25 Faces 25 Years: Elizabeth Lombardo
By Diane Ketler
Photo by Karl Krummenacher
June 8, 2017
“My life was forever changed by a man whose leg had been amputated,” says Elizabeth Lombardo, PhD, a clinical psychologist and national media consultant, recalling a former patient at the Baltimore Veterans Association Medical Center. At the time of their meeting, Lombardo had just graduated from Duke University with her master’s in physical therapy.
“I knew if I could get him up on the parallel bars, he’d be able to walk,” she says, “and I could teach him how to transfer in and out of his wheelchair.”

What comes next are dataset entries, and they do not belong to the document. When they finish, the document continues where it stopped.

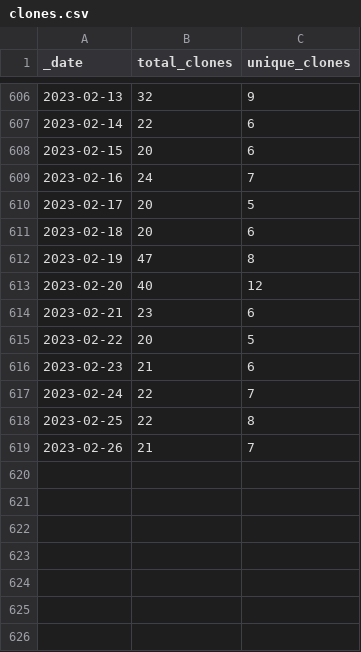
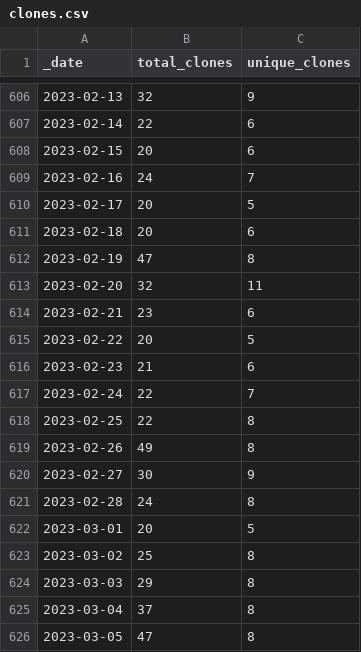
Before and after one commit to AlexRogalskiy/scala-patterns, a CSV file: traffic/clones.csv, drawn as a sheet; only a part is shown, gaps mark what is left out.

Commit message:
GitHub traffic

```diff
--- a/traffic/clones.csv
+++ b/traffic/clones.csv
@@ -612,3 +612,3 @@ _date,total_clones,unique_clones
 2023-02-19,47,8
-2023-02-20,40,12
+2023-02-20,32,11
 2023-02-21,23,6
@@ -618,2 +618,9 @@ _date,total_clones,unique_clones
 2023-02-25,22,8
-2023-02-26,21,7
+2023-02-26,49,8
+2023-02-27,30,9
+2023-02-28,24,8
+2023-03-01,20,5
+2023-03-02,25,8
+2023-03-03,29,8
+2023-03-04,37,8
+2023-03-05,47,8
```
Also changed, not shown: 1 other file.
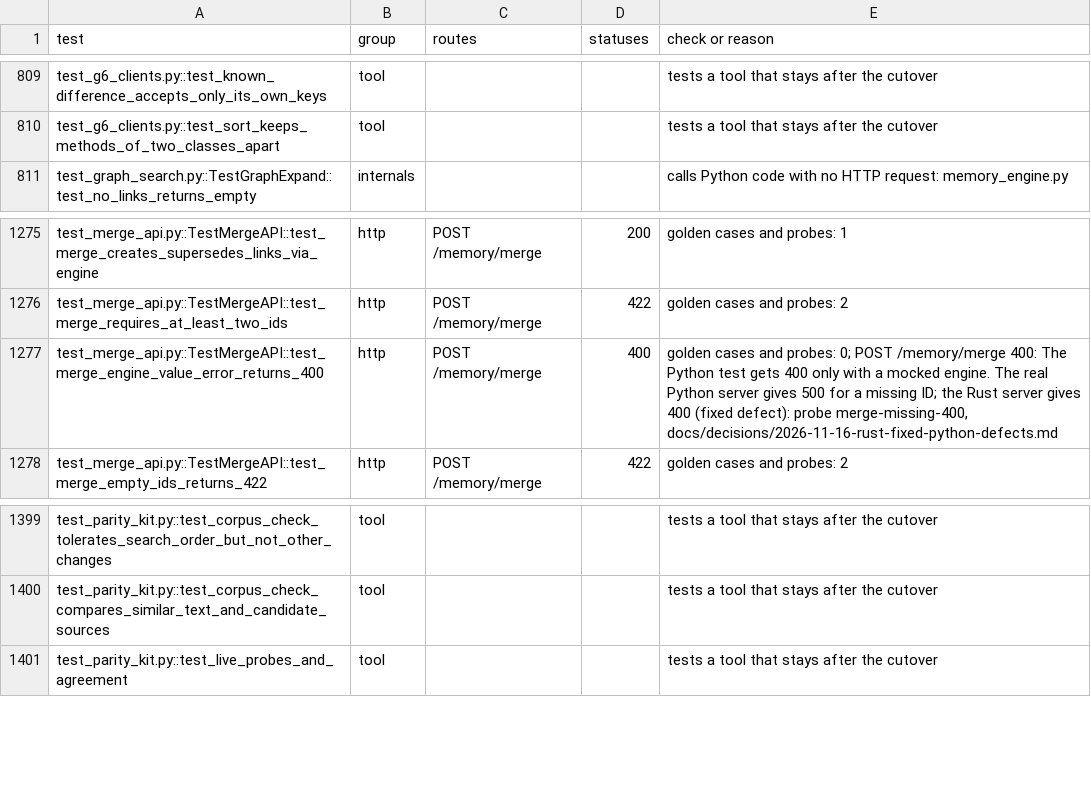
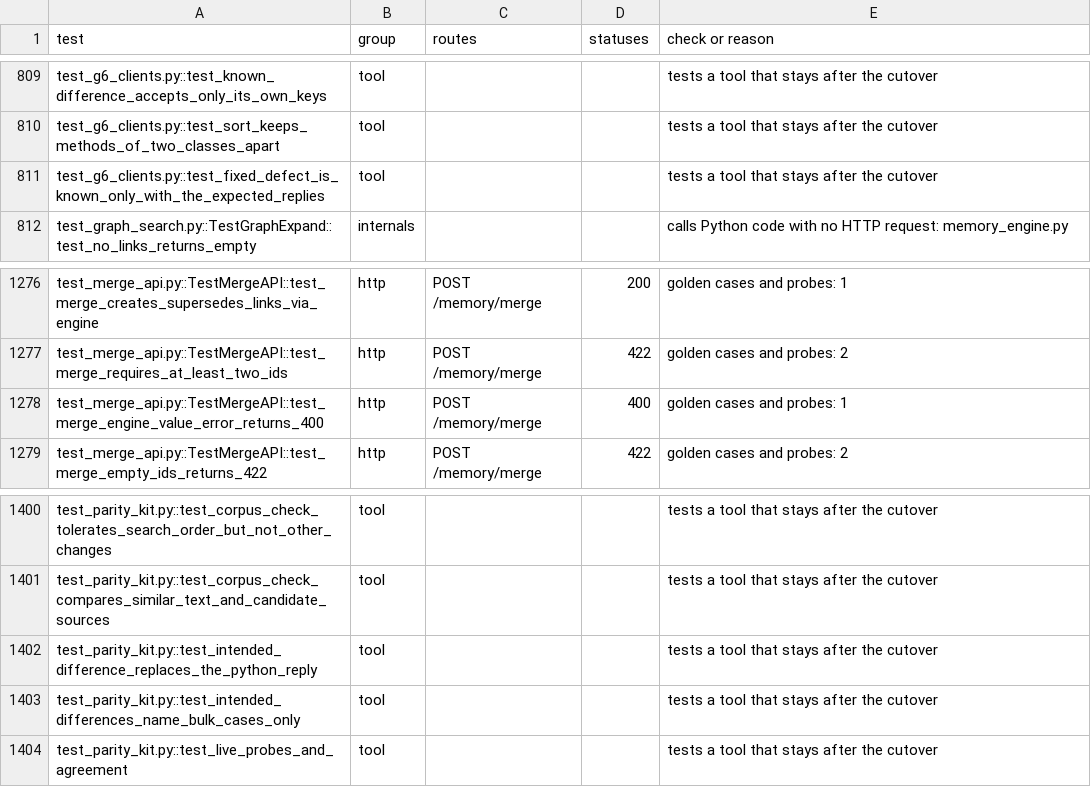
Before and after one commit to divyekant/memories, a TSV file: docs/rust-rewrite/gates/G6-tests.tsv, drawn as a sheet; only a part is shown, gaps mark what is left out.

```diff
--- a/docs/rust-rewrite/gates/G6-tests.tsv
+++ b/docs/rust-rewrite/gates/G6-tests.tsv
@@ -810,2 +810,3 @@ test_g6_clients.py::test_known_difference_accepts_only_its_own_keys	tool			tests
 test_g6_clients.py::test_sort_keeps_methods_of_two_classes_apart	tool			tests a tool that stays after the cutover
+test_g6_clients.py::test_fixed_defect_is_known_only_with_the_expected_replies	tool			tests a tool that stays after the cutover
 test_graph_search.py::TestGraphExpand::test_no_links_returns_empty	internals			calls Python code with no HTTP request: memory_engine.py
@@ -1276,3 +1277,3 @@ test_merge_api.py::TestMergeAPI::test_merge_creates_supersedes_links_via_engine
 test_merge_api.py::TestMergeAPI::test_merge_requires_at_least_two_ids	http	POST /memory/merge	422	golden cases and probes: 2
-test_merge_api.py::TestMergeAPI::test_merge_engine_value_error_returns_400	http	POST /memory/merge	400	golden cases and probes: 0; POST /memory/merge 400: The Python test gets 400 only with a mocked engine. The real Python server gives 500 for a missing ID; the Rust server gives 400 (fixed defect): probe merge-missing-400, docs/decisions/2026-11-16-rust-fixed-python-defects.md
+test_merge_api.py::TestMergeAPI::test_merge_engine_value_error_returns_400	http	POST /memory/merge	400	golden cases and probes: 1
 test_merge_api.py::TestMergeAPI::test_merge_empty_ids_returns_422	http	POST /memory/merge	422	golden cases and probes: 2
@@ -1400,2 +1401,4 @@ test_parity_kit.py::test_corpus_check_tolerates_search_order_but_not_other_chang
 test_parity_kit.py::test_corpus_check_compares_similar_text_and_candidate_sources	tool			tests a tool that stays after the cutover
+test_parity_kit.py::test_intended_difference_replaces_the_python_reply	tool			tests a tool that stays after the cutover
+test_parity_kit.py::test_intended_differences_name_bulk_cases_only	tool			tests a tool that stays after the cutover
 test_parity_kit.py::test_live_probes_and_agreement	tool			tests a tool that stays after the cutover
```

But the veteran didn’t share her optimism. After losing his leg to complications from diabetes, he was angry, frustrated, depressed.
“Someone literally cut this man’s leg off,” Lombardo says. “He needed to talk about it. He needed to process the loss, but I didn’t have any of those skills [to help him].”
She considers that day a sign of her true purpose in life. Soon after, she applied to doctoral programs in clinical psychology and chose Drexel’s program (formerly part of Hahnemann University) because of its location and because of Arthur Nezu, PhD, one of the program’s directors, with whom she interviewed.
“Art is incredible,” she says, “I really liked his skills-oriented approach to helping clients. I knew I had to work with him.”
The mentorship she received from Nezu and his wife, fellow Drexel psychology professor Christine Maguth Nezu, PhD, was invaluable in her training.
Lombardo remembers she and her classmates trying to outwit the two professors, proposing complicated scenarios, posing as the most difficult clients, but the Nezus would always have an answer.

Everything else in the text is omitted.